THE INPUT |
□ □ □ □ □ □ □
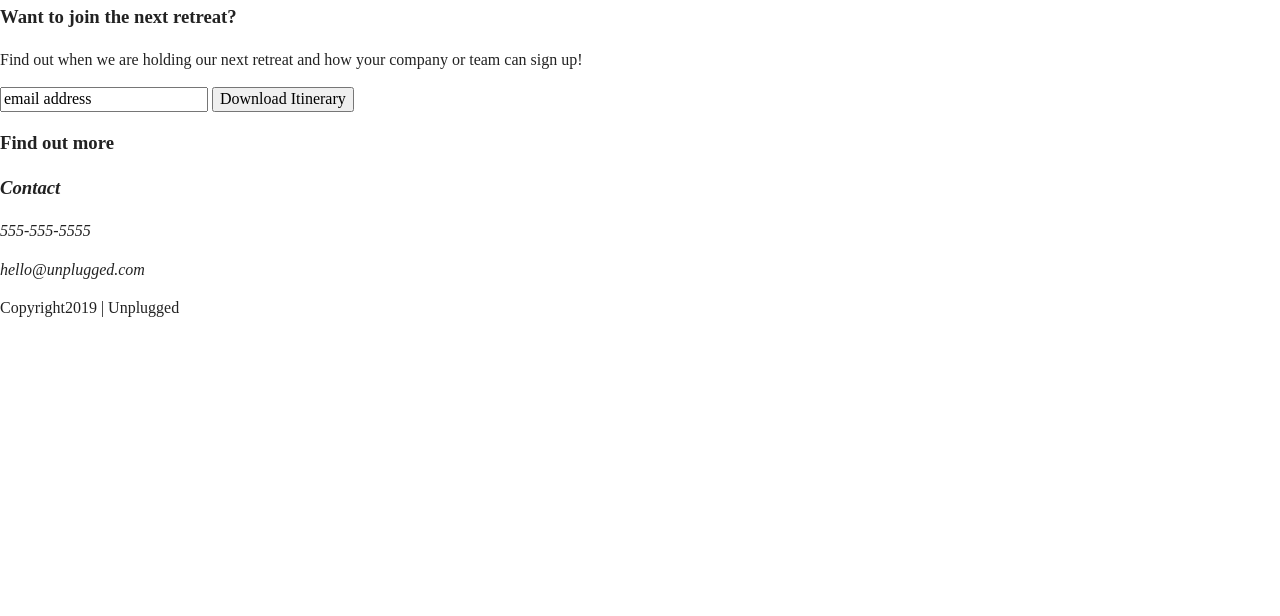
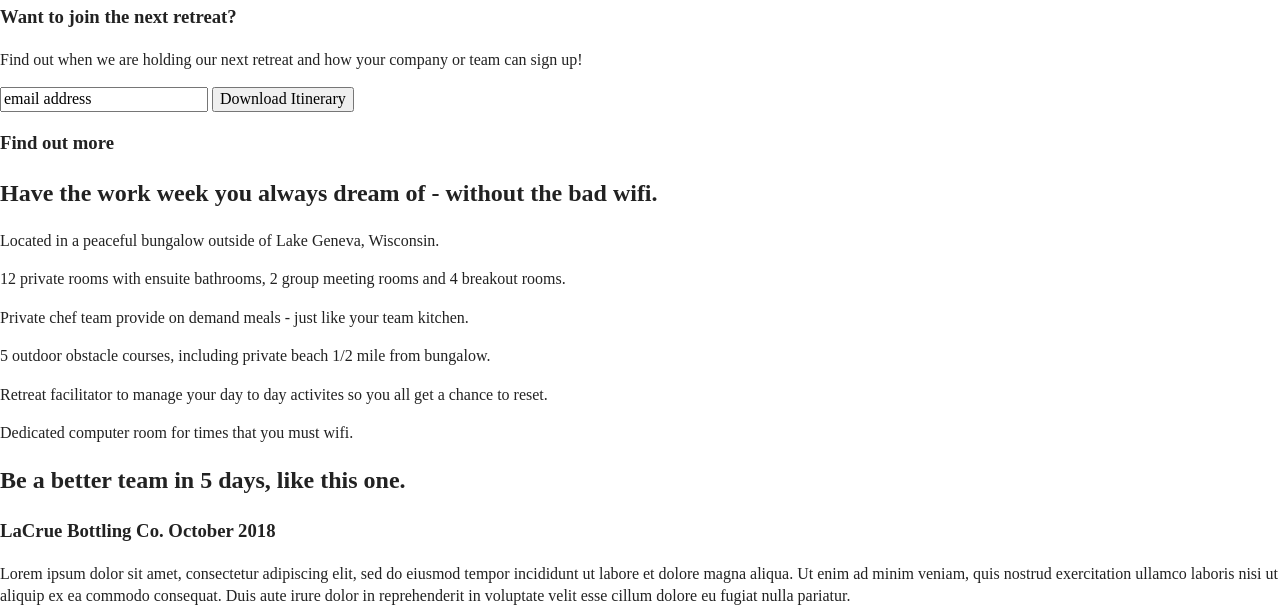
Before and after one commit to LydMedina/unplugged-retreat, a plain HTML site: page index.html in a window 1280 px wide. Shown: the part 184-800 px from the top of the page. Drawn offline with nearby package versions, Linux system fonts and the light colour scheme.

Commit message:
code homepage html

```diff
--- a/index.html
+++ b/index.html
@@ -50,21 +50,67 @@
 				<div class="form-description">
 					<h3>Want to join the next retreat?</h3>
 					<p>Find out when we are holding our next retreat and how your company or team can sign up!</p>
-					<input type="text" name="name" value="email address">
-					<input type="button" value="Download Itinerary">
+					<div class="form">
+						<input type="text" name="name" value="email address">
+						<input type="button" value="Download Itinerary"></div>
 				</div>
 				<div>
 					<h3>Find out more</h3>
 				</div>
 			</div><!-- aside wrapper ends -->
 		</aside>
+		<section class="feature">
+		<h2>Have the work week you always dream of - without the bad wifi.</h2>
+			<article>
+				<p class="fontawesome-icon"></p>
+				<p class="feature-item-description">Located in a peaceful bungalow outside of Lake Geneva, Wisconsin.</p>
+			</article>
+			<article>
+				<p class="fontawesome-icon"></p>
+				<p class="feature-item-description">12 private rooms with ensuite bathrooms, 2 group meeting rooms and 4 breakout rooms.</p>
+			</article>
+			<article>
+				<p class="fontawesome-icon"></p>
+				<p class="feature-item-description">Private chef team provide on demand meals - just like your team kitchen.</p>
+			</article>
+			<article>
+				<p class="fontawesome-icon"></p>
+				<p class="feature-item-description">5 outdoor obstacle courses, including private beach 1/2 mile from bungalow.</p>
+			</article>
+			<article>
+				<p class="fontawesome-icon"></p>
+				<p class="feature-item-description">Retreat facilitator to manage your day to day activites so you all get a chance to reset.</p>
+			</article>
+			<article>
+				<p class="fontawesome-icon"></p>
+				<p class="feature-item-description">Dedicated computer room for times that you must wifi.</p>
+			</article>
+		</section>
+		<section class="reviews">
+			<div class="content-wrapper">
+				<article>
+					<h2>Be a better team in 5 days, like this one.</h2>
+
+					<div>
+					<h3>LaCrue Bottling Co. October 2018</h3>
+					</div>
+					<div>
+					<p>Lorem ipsum dolor sit amet, consectetur adipiscing elit, sed do eiusmod tempor incididunt ut labore et dolore magna aliqua. Ut enim ad minim veniam, quis nostrud exercitation ullamco laboris nisi ut aliquip ex ea commodo consequat. Duis aute irure dolor in reprehenderit in voluptate velit esse cillum dolore eu fugiat nulla pariatur. </p>
+					</div>
+				<figure>
+					<a href="#"><img scr="img/previousretreatphoto.png" alt="previous retreat photo"></a>
+				</figure>
+				</article>
+			</div>
+
+		</section>
 
 	</main><!-- main wrapper ends -->
 
 	<footer>
 		<div class="content-wrapper">
 			<div class="footer-content">
-				<address class"contact">
+				<address class="contact">
 				<h3>Contact</h3>
 					<p>555-555-5555</p>
 					<p>hello@unplugged.com</p>
```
□ □ □ □ □ □ □
TASK ITEM |
Would you write out all of the records exactly, omitting the pictures?

RESPONSE TO THIS TASK |
Before and after one commit to LydMedina/unplugged-retreat, a plain HTML site: page index.html in a window 1280 px wide. Shown: the part 184-800 px from the top of the page. Drawn offline with nearby package versions, Linux system fonts and the light colour scheme.

Commit message:
code homepage html

```diff
--- a/index.html
+++ b/index.html
@@ -50,21 +50,67 @@
 				<div class="form-description">
 					<h3>Want to join the next retreat?</h3>
 					<p>Find out when we are holding our next retreat and how your company or team can sign up!</p>
-					<input type="text" name="name" value="email address">
-					<input type="button" value="Download Itinerary">
+					<div class="form">
+						<input type="text" name="name" value="email address">
+						<input type="button" value="Download Itinerary"></div>
 				</div>
 				<div>
 					<h3>Find out more</h3>
 				</div>
 			</div><!-- aside wrapper ends -->
 		</aside>
+		<section class="feature">
+		<h2>Have the work week you always dream of - without the bad wifi.</h2>
+			<article>
+				<p class="fontawesome-icon"></p>
+				<p class="feature-item-description">Located in a peaceful bungalow outside of Lake Geneva, Wisconsin.</p>
+			</article>
+			<article>
+				<p class="fontawesome-icon"></p>
+				<p class="feature-item-description">12 private rooms with ensuite bathrooms, 2 group meeting rooms and 4 breakout rooms.</p>
+			</article>
+			<article>
+				<p class="fontawesome-icon"></p>
+				<p class="feature-item-description">Private chef team provide on demand meals - just like your team kitchen.</p>
+			</article>
+			<article>
+				<p class="fontawesome-icon"></p>
+				<p class="feature-item-description">5 outdoor obstacle courses, including private beach 1/2 mile from bungalow.</p>
+			</article>
+			<article>
+				<p class="fontawesome-icon"></p>
+				<p class="feature-item-description">Retreat facilitator to manage your day to day activites so you all get a chance to reset.</p>
+			</article>
+			<article>
+				<p class="fontawesome-icon"></p>
+				<p class="feature-item-description">Dedicated computer room for times that you must wifi.</p>
+			</article>
+		</section>
+		<section class="reviews">
+			<div class="content-wrapper">
+				<article>
+					<h2>Be a better team in 5 days, like this one.</h2>
+
+					<div>
+					<h3>LaCrue Bottling Co. October 2018</h3>
+					</div>
+					<div>
+					<p>Lorem ipsum dolor sit amet, consectetur adipiscing elit, sed do eiusmod tempor incididunt ut labore et dolore magna aliqua. Ut enim ad minim veniam, quis nostrud exercitation ullamco laboris nisi ut aliquip ex ea commodo consequat. Duis aute irure dolor in reprehenderit in voluptate velit esse cillum dolore eu fugiat nulla pariatur. </p>
+					</div>
+				<figure>
+					<a href="#"><img scr="img/previousretreatphoto.png" alt="previous retreat photo"></a>
+				</figure>
+				</article>
+			</div>
+
+		</section>
 
 	</main><!-- main wrapper ends -->
 
 	<footer>
 		<div class="content-wrapper">
 			<div class="footer-content">
-				<address class"contact">
+				<address class="contact">
 				<h3>Contact</h3>
 					<p>555-555-5555</p>
 					<p>hello@unplugged.com</p>
```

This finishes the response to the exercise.